CCSRE Life Stories: Jonathan Miller-Lane

Learn more about the Comparative Study of Race and Ethnicity  at Middlebury College .

“Life Stories of Middlebury College” is a multi-phase initiative intended to gather people’s experiences while at the college, particularly reflections that highlight issues of diversity. In his interview, Jonathan Miller-Lane, an education studies professor and Aikido instructor, compares liberal arts and martial arts and the depth of study that both of these require; he would like people to substitute the word ‘busy’ for ‘mindless’; he thinks Middlebury is at an interesting crossroads with regard to the diversity of its community, not because it is not diverse enough, but that it is time to stop saying that we are not talking about it (race or sexuality) and create more opportunities  and invitations do things with others who are not like ourselves; he wants his students to ask themselves a different question than what do I want to do or achieve, but what am I doing here and what do I want to care for?

 

People

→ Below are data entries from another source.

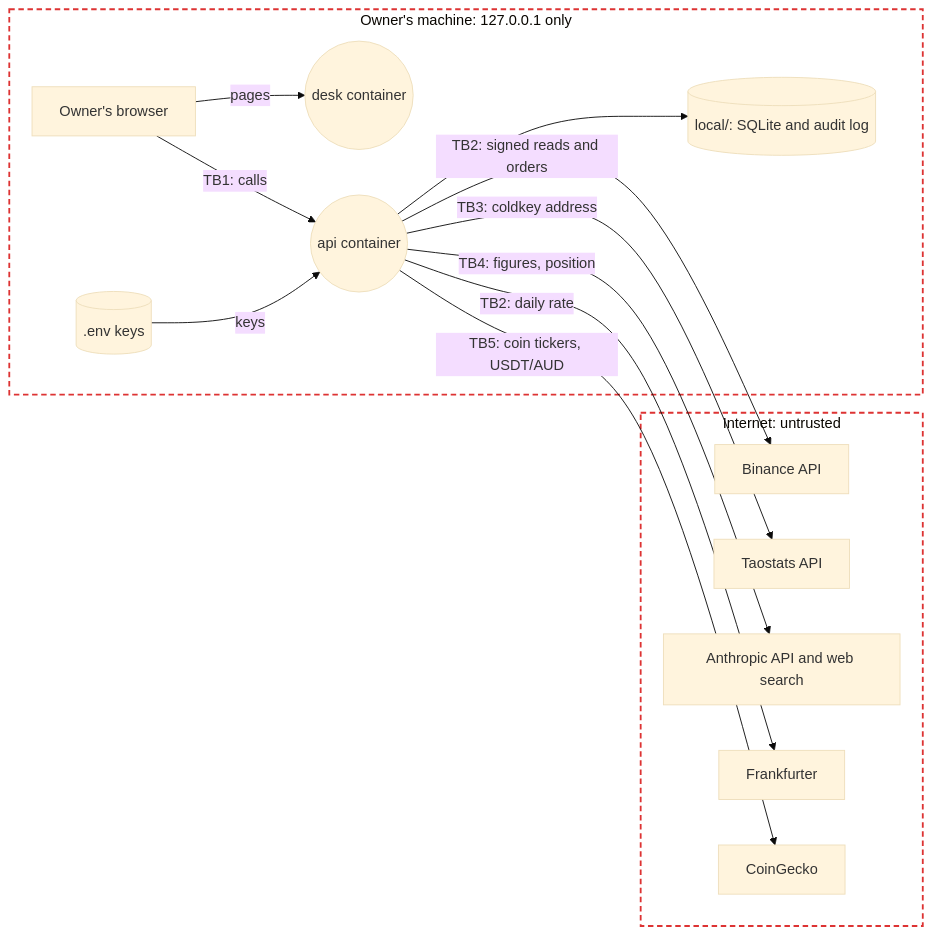
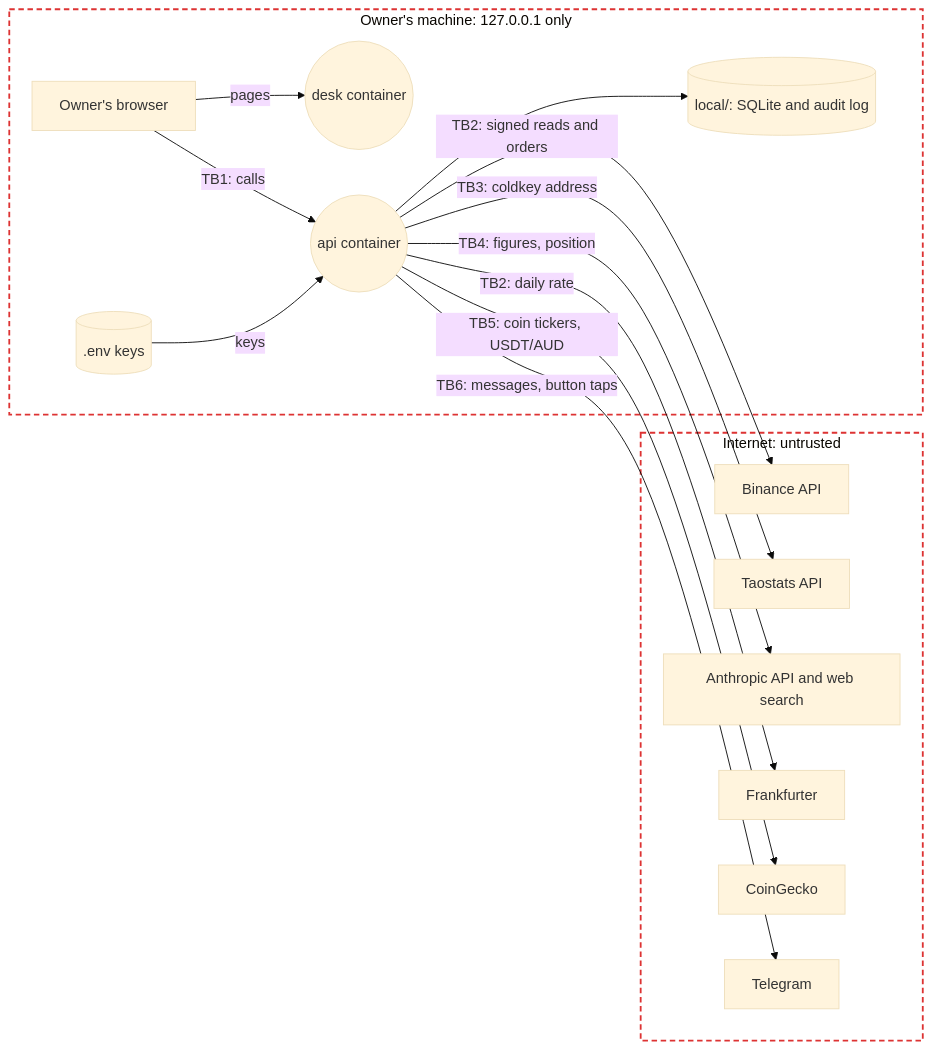
The diagram in docs/threat-model.md (euginevd/trading-desk), drawn with Mermaid (base theme) before and after one commit. The commit also changed other lines of this file and 81 other files, not shown here.

````diff
--- a/docs/threat-model.md
+++ b/docs/threat-model.md
@@ -7,28 +7,30 @@
 ```mermaid
 flowchart LR
   subgraph machine ["Owner's machine: 127.0.0.1 only"]
     owner[Owner's browser]
     web((desk container))
     api((api container))
     env[(.env keys)]
     db[(local/: SQLite and audit log)]
   end
   subgraph internet ["Internet: untrusted"]
     binance[Binance API]
     taostats[Taostats API]
     anthropic[Anthropic API and web search]
     fx[Frankfurter]
     gecko[CoinGecko]
+    tg[Telegram]
   end
   owner -- "pages" --> web
   owner -- "TB1: calls" --> api
   env -- "keys" --> api
   api --> db
   api -- "TB2: signed reads and orders" --> binance
   api -- "TB3: coldkey address" --> taostats
   api -- "TB4: figures, position" --> anthropic
   api -- "TB2: daily rate" --> fx
   api -- "TB5: coin tickers, USDT/AUD" --> gecko
+  api -- "TB6: messages, button taps" --> tg
   classDef boundary fill:none,stroke:#d33,stroke-width:2px,stroke-dasharray:6 4
   class internet,machine boundary
 ```
````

Jonathan Miller-Lane

Associate Professor of Education Studies

Gabby Arca, interviewer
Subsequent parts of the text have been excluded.